STEM takes off
The nonprofit group Washington STEM has committed to advancing math and science education statewide by offering grants and investments, supporting teachers in ongoing education and advocating policies that benefit those core competencies.
Preparedness in STEM (science, technology, engineering and math) disciplines has gained a lot of attention in recent years, particularly after studies emerged that show U.S. students falling behind many of our global competitors in these subjects. As of 2011, the Program for International Student Assessment ranked the U.S. 23rd in math and 31st in science out of the 65-nation pool. Apart from average scores, the U.S. also had one of the smallest groups of individuals with top scores in math.
President Obama has taken notice, announcing this past July that he plans to create a Master Teacher Corps to raise the bar in math and science education. The program would identify top STEM teachers nationwide and reward them for their efforts with additional funds. The teachers would then share their methods and expertise with their peers in the field.
“The key to student success, thriving communities and a vibrant Washington state is ensuring our children are inspired by and equipped with a solid foundation in STEM,” says Carolyn Landel, chief program officer of Washington STEM. “In the past 10 years, STEM jobs have grown at three times the rate of non-STEM jobs; the 30 fastest-growing jobs in the next decade all require STEM skills.”
Multiple programs, diverse learners
No program is without its champions and naysayers, however.
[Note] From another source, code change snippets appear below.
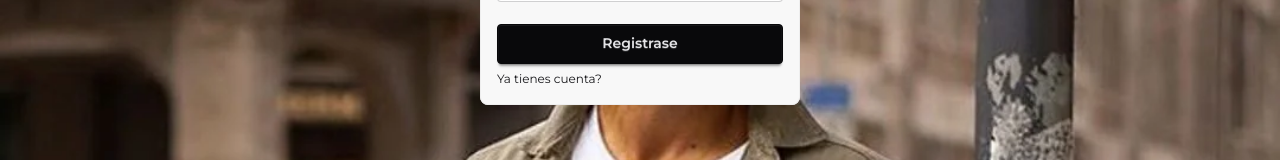
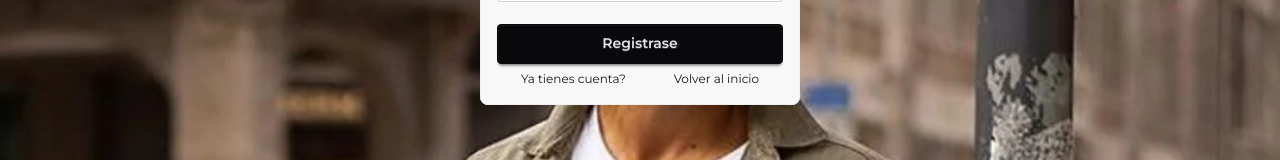
Before and after one commit to Jason-AML/4YouPage, a React (Vite) app: page /4YouPage/register in a window 1280 px wide. Shown: the part 437-597 px from the top of the page. Built offline with nearby package versions, Linux system fonts and the light colour scheme; no server answers.

Commit message:
feat: agregue redireccion al inicio desde el login y registro

```diff
--- a/src/pages/Login.jsx
+++ b/src/pages/Login.jsx
@@ -25,6 +25,7 @@ export const Login = () => {
           type="email"
           className="input"
           placeholder="Email"
+          required
           onChange={(e) => setEmail(e.target.value)}
         />
 
@@ -33,6 +34,7 @@ export const Login = () => {
           type="password"
           className="input"
           placeholder="Password"
+          required
           onChange={(e) => setPassword(e.target.value)}
         />
 
@@ -41,6 +43,7 @@ export const Login = () => {
         </button>
         <span>
           <Link to="/register">No tienes cuenta?</Link>
+          <Link to="/"> Volver al inicio</Link>
         </span>
       </fieldset>
     </main>
--- a/src/pages/Register.jsx
+++ b/src/pages/Register.jsx
@@ -45,8 +45,9 @@ export const Register = () => {
         <button className="btn btn-neutral mt-4" onClick={registerUser}>
           Registrase
         </button>
-        <span>
+        <span className="flex justify-around">
           <Link to="/login">Ya tienes cuenta?</Link>
+          <Link to="/"> Volver al inicio</Link>
         </span>
       </fieldset>
     </main>
```
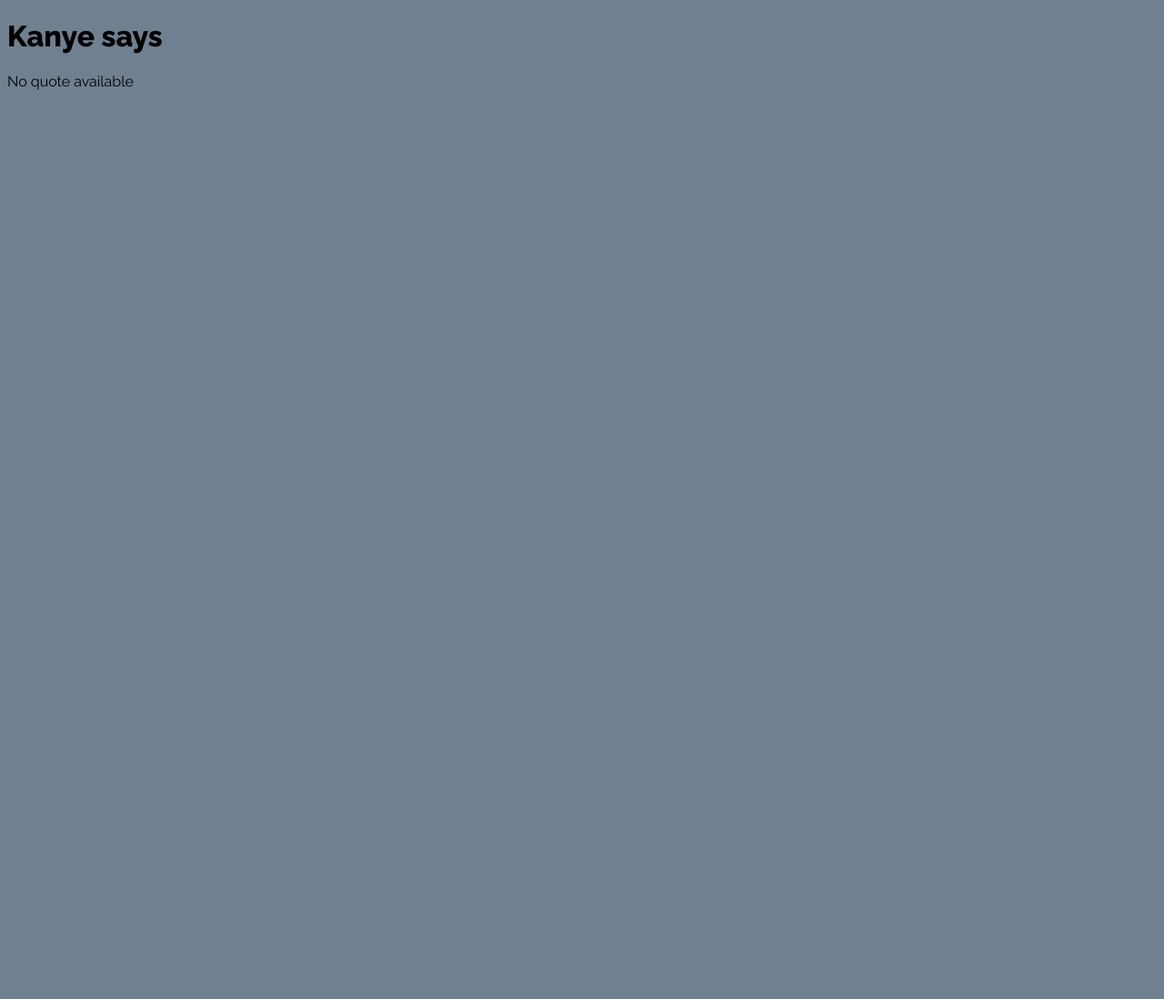
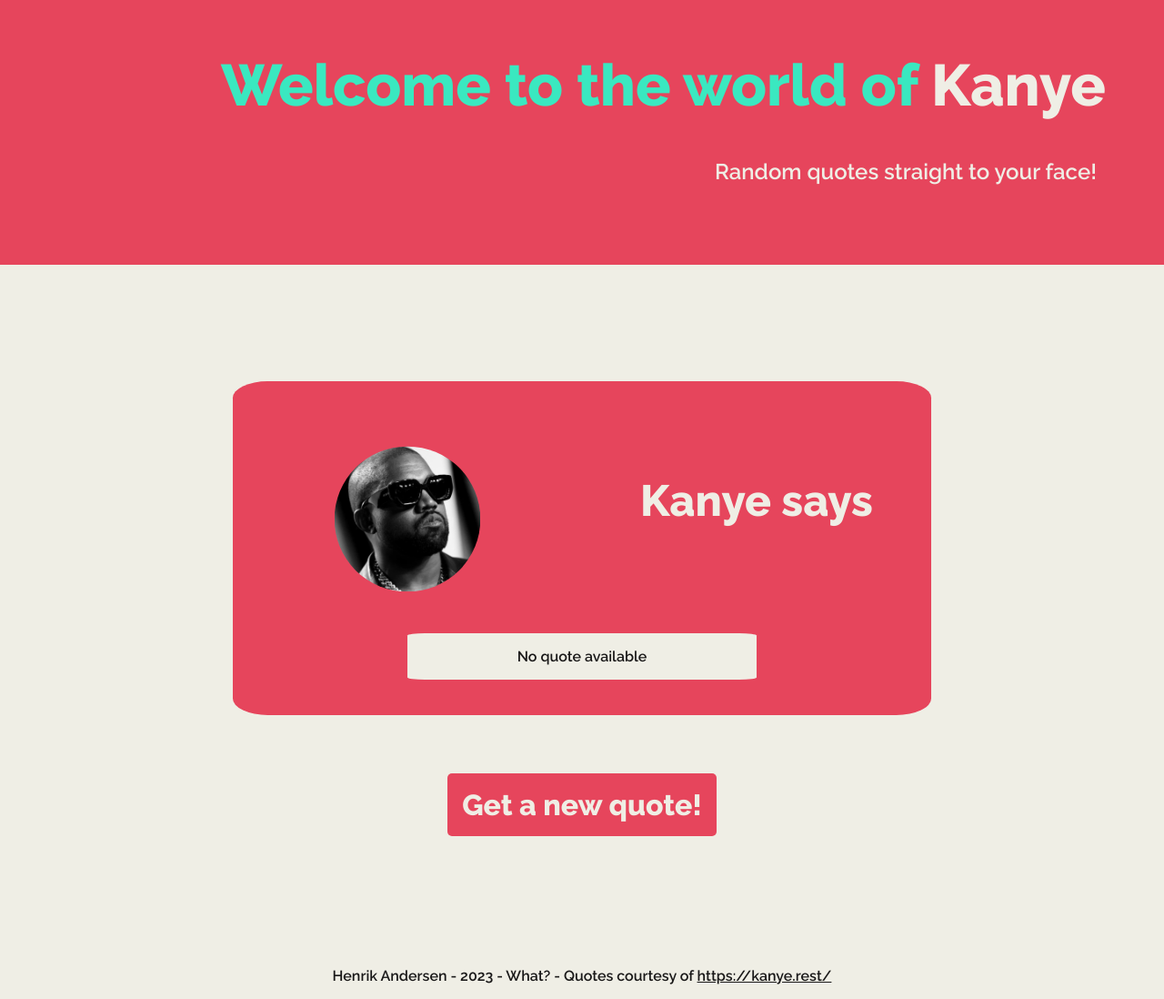
Before and after one commit to Henke-gh/Public-API-Consumer, a plain HTML site: page index.html in a window 1280 px wide. Shown: the whole page at 91% size. Before the commit the page ends 800 px from the top, so only its background shows below. Drawn offline with Linux system fonts and the light colour scheme; no server answers.

Commit message:
Worked on styling

```diff
--- a/index.html
+++ b/index.html
@@ -5,12 +5,32 @@
     <meta name="viewport" content="width=device-width, initial-scale=1.0" />
     <title>Words from the West</title>
     <link rel="stylesheet" href="style.css" />
+    <link rel="icon" type="image/x-icon" href="images/favicon.ico" />
   </head>
+
   <body>
+    <header>
+      <h1>Welcome to the world of <span class="altColor">Kanye</span></h1>
+      <p class="tagline">Random quotes straight to your face!</p>
+    </header>
+
     <div class="container">
-      <h1>Kanye says</h1>
-      <div id="result"></div>
+      <div class="flexItem">
+        <img class="portraitImage" src="images/kanyePortrait.jpg" />
+      </div>
+      <div class="flexItem"><h2>Kanye says</h2></div>
+      <div class="flexItem" id="result"></div>
     </div>
+    <div class="quoteDiv">
+      <button class="quoteBtn">Get a new quote!</button>
+    </div>
+
+    <footer>
+      <p>
+        Henrik Andersen - 2023 - What? - Quotes courtesy of
+        <a link href="https://kanye.rest/">https://kanye.rest/</a>
+      </p>
+    </footer>
     <script src="script.js"></script>
   </body>
 </html>
--- a/style.css
+++ b/style.css
@@ -3,16 +3,147 @@
 :root {
   --ralewayFont: "Raleway", sans-serif;
   --grey: #708090;
+  --pinkRed: #e6455c;
+  --blue: #45b4e6;
+  --orange: #e66d45;
+  --mint: #3ae8c0;
+  --darkBrown: #191818;
+  --offwhite: #efeee5;
 }
 
 body {
-  background-color: var(--grey);
+  background-color: var(--offwhite);
+  margin: 0;
+}
+
+header {
+  text-align: right;
+  margin: 0;
+  padding: 5%;
+  padding-top: 1%;
+  background-color: var(--pinkRed);
 }
 
 h1 {
   font-family: var(--ralewayFont);
+  color: var(--mint);
+  font-size: 4em;
+}
+
+h2 {
+  font-family: var(--ralewayFont);
+  color: var(--offwhite);
+  font-size: 3em;
 }
 
 p {
   font-family: var(--ralewayFont);
+  color: var(--darkBrown);
+  font-weight: 600;
+  padding-left: 10px;
+  padding-right: 10px;
 }
+
+a {
+  color: var(--darkBrown);
+}
+
+a:hover {
+  color: var(--pinkRed);
+}
+
+.tagline {
+  color: var(--offwhite);
+  font-size: 1.5em;
+}
+
+footer {
+  text-align: center;
+  padding-top: 10%;
+}
+
+.altColor {
+  color: var(--offwhite);
+}
+
+.portraitImage {
+  display: block;
+  border-radius: 50%;
+  max-width: 100%;
+  width: auto;
+  height: 10em;
+  padding: 2%;
+}
+
+.container {
+  display: flex;
+  flex-wrap: wrap;
+  justify-content: space-evenly;
+  max-width: 60%;
+  margin: 10% auto;
+  margin-bottom: 5%;
+  padding-top: 5%;
+  text-align: center;
+  background-color: var(--pinkRed);
+  border-radius: 5%;
+}
+
+.flexItem {
+  box-sizing: border-box;
+  flex-basis: 50%;
+  display: flex;
+  justify-content: center;
+}
+
+#result {
+  background-color: var(--offwhite);
+  margin: 5%;
+  border-radius: 5%;
+}
+
+.quoteDiv {
+  display: flex;
+  justify-content: center;
+}
+.quoteBtn {
+  background-color: var(--pinkRed);
+  color: var(--offwhite);
+  font-family: var(--ralewayFont);
+  font-size: 2em;
+  font-weight: 800;
+  text-align: center;
+  text-decoration: none;
+  cursor: pointer;
+  border: none;
+  border-radius: 5px;
+  padding: 0.5em;
+}
+
+@media only screen and (max-width: 600px) {
+  h1 {
+    font-size: 3em;
+  }
+
+  h2 {
+    font-size: 2em;
+  }
+
+  .tagline {
+    font-size: 1em;
+  }
+  .container {
+    margin: 10% auto;
+  }
+
+  .flexItem {
+    flex-basis: 100%;
+  }
+
+  .portraitImage {
+    height: 6em;
+  }
+
+  .quoteBtn {
+    font-size: 1.5em;
+  }
+}
```
Also changed, not shown: images/favicon.ico (added), images/kanyePortrait.jpg (added).
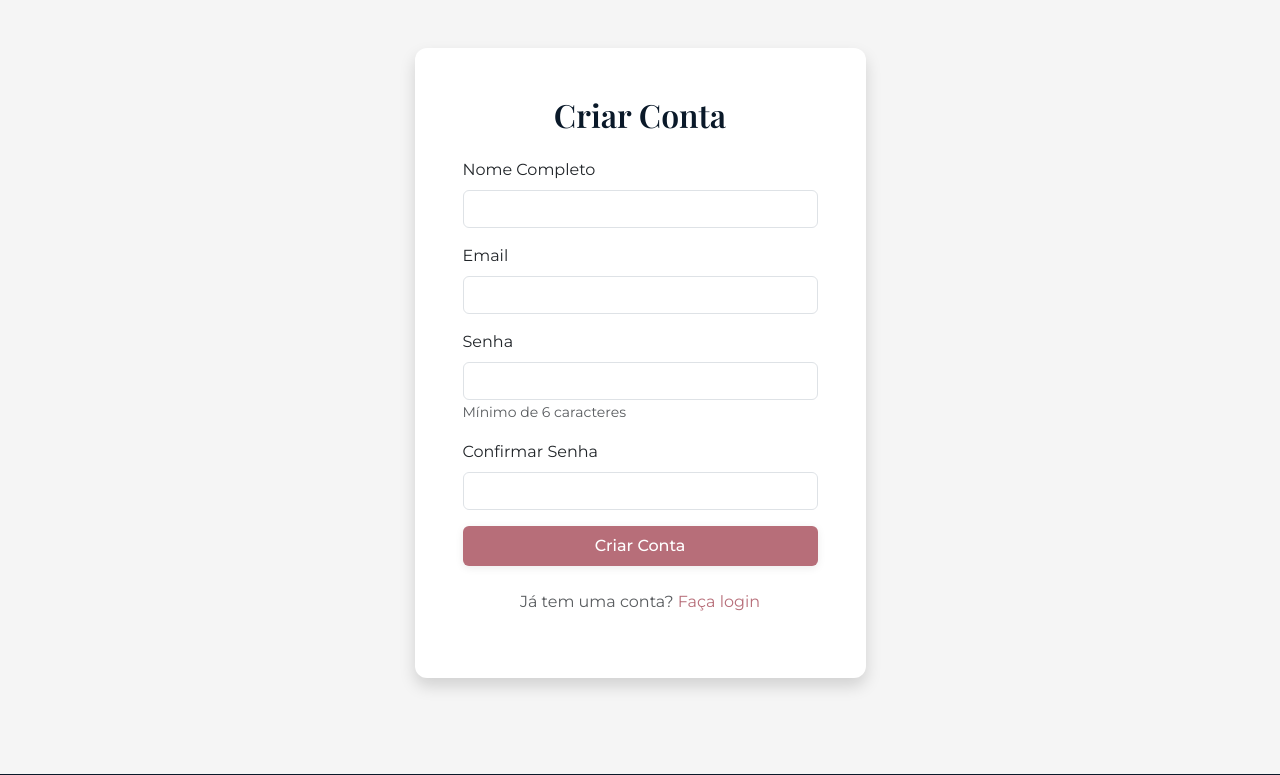
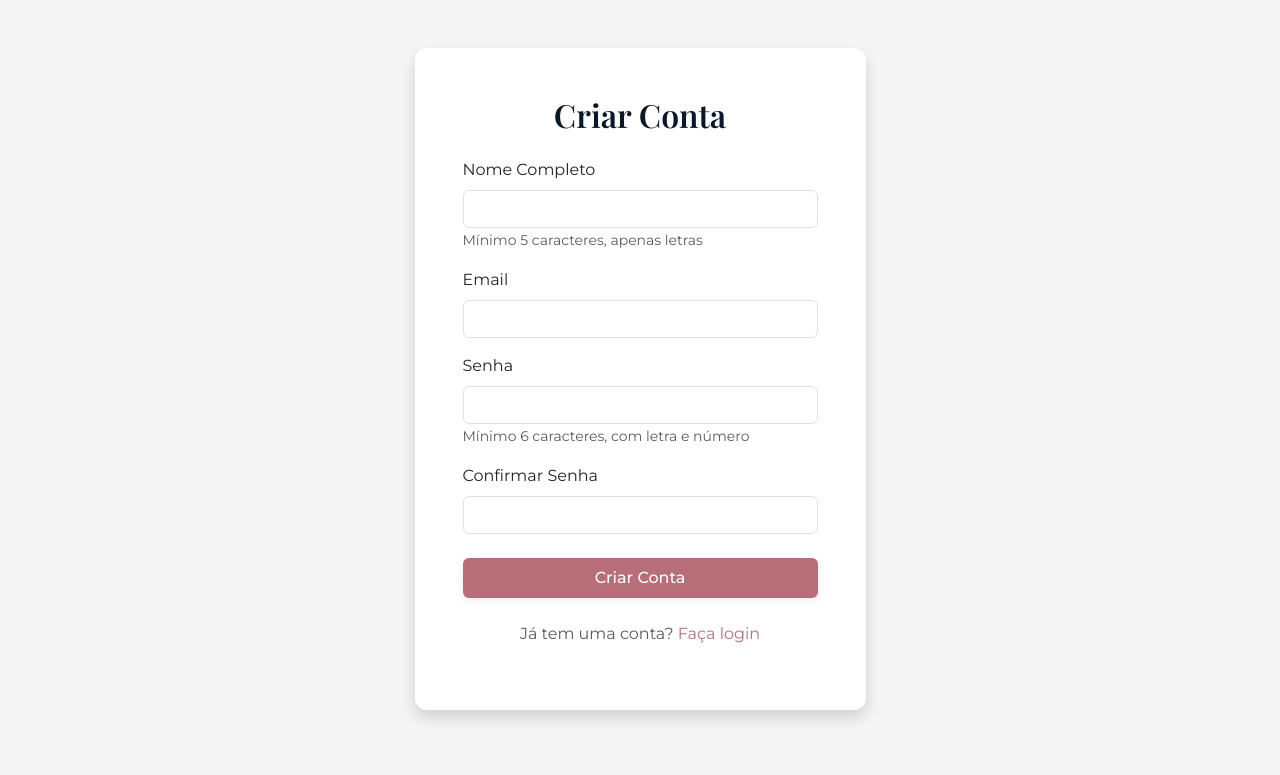
Before and after one commit to CarlosHCS001/donshop007-ecommerce, a Flask app: page /auth/cadastro in a window 1280 px wide. Shown: the part 76-851 px from the top of the page. Run offline with Flask 3, Linux system fonts and the light colour scheme; parts of the project's set-up code (start-up, migrations or seed data) failed here and were passed over; some libraries are stand-ins or nearby versions.

Commit message:
Update cadastro.html

```diff
--- a/templates/auth/cadastro.html
+++ b/templates/auth/cadastro.html
@@ -10,29 +10,34 @@
                 <div class="card-body p-5">
                     <h2 class="text-center mb-4 text-navy">Criar Conta</h2>
 
-                    <form method="POST" id="cadastroForm">
+                    <form method="POST" id="cadastroForm" novalidate>
                         <div class="mb-3">
                             <label for="nome" class="form-label">Nome Completo</label>
-                            <input type="text" class="form-control" id="nome" name="nome" required>
+                            <input type="text" class="form-control" id="nome" name="nome" required minlength="5">
+                            <div class="invalid-feedback" id="nome-error"></div>
+                            <small class="text-muted">Mínimo 5 caracteres, apenas letras</small>
                         </div>
 
                         <div class="mb-3">
                             <label for="email" class="form-label">Email</label>
                             <input type="email" class="form-control" id="email" name="email" required>
+                            <div class="invalid-feedback" id="email-error"></div>
                         </div>
 
                         <div class="mb-3">
                             <label for="senha" class="form-label">Senha</label>
-                            <input type="password" class="form-control" id="senha" name="senha" required>
-                            <small class="text-muted">Mínimo de 6 caracteres</small>
+                            <input type="password" class="form-control" id="senha" name="senha" required minlength="6">
+                            <div class="invalid-feedback" id="senha-error"></div>
+                            <small class="text-muted">Mínimo 6 caracteres, com letra e número</small>
                         </div>
 
-                        <div class="mb-3">
+                        <div class="mb-4">
                             <label for="confirmar_senha" class="form-label">Confirmar Senha</label>
                             <input type="password" class="form-control" id="confirmar_senha" name="confirmar_senha" required>
+                            <div class="invalid-feedback" id="confirmar-error"></div>
                         </div>
 
-                        <button type="submit" class="btn btn-rose w-100">Criar Conta</button>
+                        <button type="submit" class="btn btn-rose w-100" id="btnCadastro">Criar Conta</button>
                     </form>
 
                     <div class="text-center mt-4">
@@ -47,3 +52,95 @@
     </div>
 </div>
 {% endblock %}
+
+{% block extra_js %}
+<script>
+document.getElementById('cadastroForm').addEventListener('submit', function(e) {
+    let valido = true;
+
+    // limpa erros anteriores
+    document.querySelectorAll('.form-control').forEach(el => el.classList.remove('is-invalid'));
+
+    const nome = document.getElementById('nome');
+    const email = document.getElementById('email');
+    const senha = document.getElementById('senha');
+    const confirmar = document.getElementById('confirmar_senha');
+
+    // valida nome - minimo 3 chars, só letras e espaços
+    const nomeRegex = /^[A-Za-zÀ-ÿ\s]{3,}$/;
+    if (!nomeRegex.test(nome.value.trim())) {
+        nome.classList.add('is-invalid');
+        document.getElementById('nome-error').textContent = 'Nome deve ter no mínimo 3 caracteres e apenas letras';
+        valido = false;
+    }
+
+    // valida email
+    const emailRegex = /^[^\s@]+@[^\s@]+\.[^\s@]+$/;
+    if (!emailRegex.test(email.value.trim())) {
+        email.classList.add('is-invalid');
+        document.getElementById('email-error').textContent = 'Digite um email válido';
+        valido = false;
+    }
+
+    // valida senha - minimo 6 chars, pelo menos 1 letra e 1 numero
+    const senhaRegex = /^(?=.*[A-Za-z])(?=.*\d).{6,}$/;
+    if (!senhaRegex.test(senha.value)) {
+        senha.classList.add('is-invalid');
+        document.getElementById('senha-error').textContent = 'Senha deve ter no mínimo 6 caracteres, com letra e número';
+        valido = false;
+    }
+
+    // valida confirmação
+    if (senha.value !== confirmar.value) {
+        confirmar.classList.add('is-invalid');
+        document.getElementById('confirmar-error').textContent = 'As senhas não coincidem';
+        valido = false;
+    }
+
+    if (!valido) {
+        e.preventDefault();
+    }
+});
+
+// validação em tempo real
+document.getElementById('nome').addEventListener('blur', function() {
+    const nomeRegex = /^[A-Za-zÀ-ÿ\s]{3,}$/;
+    if (this.value && !nomeRegex.test(this.value.trim())) {
+        this.classList.add('is-invalid');
+        document.getElementById('nome-error').textContent = 'Nome deve ter no mínimo 3 caracteres e apenas letras';
+    } else {
+        this.classList.remove('is-invalid');
+    }
+});
+
+document.getElementById('email').addEventListener('blur', function() {
+    const emailRegex = /^[^\s@]+@[^\s@]+\.[^\s@]+$/;
+    if (this.value && !emailRegex.test(this.value.trim())) {
+        this.classList.add('is-invalid');
+        document.getElementById('email-error').textContent = 'Digite um email válido';
+    } else {
+        this.classList.remove('is-invalid');
+    }
+});
+
+document.getElementById('senha').addEventListener('blur', function() {
+    const senhaRegex = /^(?=.*[A-Za-z])(?=.*\d).{6,}$/;
+    if (this.value && !senhaRegex.test(this.value)) {
+        this.classList.add('is-invalid');
+        document.getElementById('senha-error').textContent = 'Senha deve ter no mínimo 6 caracteres, com letra e número';
+    } else {
+        this.classList.remove('is-invalid');
+    }
+});
+
+document.getElementById('confirmar_senha').addEventListener('blur', function() {
+    const senha = document.getElementById('senha').value;
+    if (this.value && this.value !== senha) {
+        this.classList.add('is-invalid');
+        document.getElementById('confirmar-error').textContent = 'As senhas não coincidem';
+    } else {
+        this.classList.remove('is-invalid');
+    }
+});
+</script>
+{% endblock %}
```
Parents, educators and researchers bring their own emotional responses and learning styles to the table. Even evidence-based educational models can’t take into account all the differences in the ever-evolving student populations — from learning styles to confidence levels to cultural differences.
Numerous studies have shown that people learn in a variety of ways, with categorizations such as “visual,” “auditory” and “kinesthetic” differentiations that merely scratch the surface of the many ways students are wired. No single teaching method is going to reach all students equally, and some kids will likely fall through the cracks for a host of reasons. And educators agree: The stakes have never been higher to keep kids on track.
As technology and the world around us change, our need for math, and particular types of math, will keep evolving and adapting to meet the needs of future employment. In a nimble society of innovation and research, expect to see an ever-increasing divergence of teaching styles and methodologies. Ultimately, when it comes to teaching math, there is no magic formula.
Cedar Burnett is a freelance writer and the mother of a fascinating 3-year-old. More at cedarburnett.com.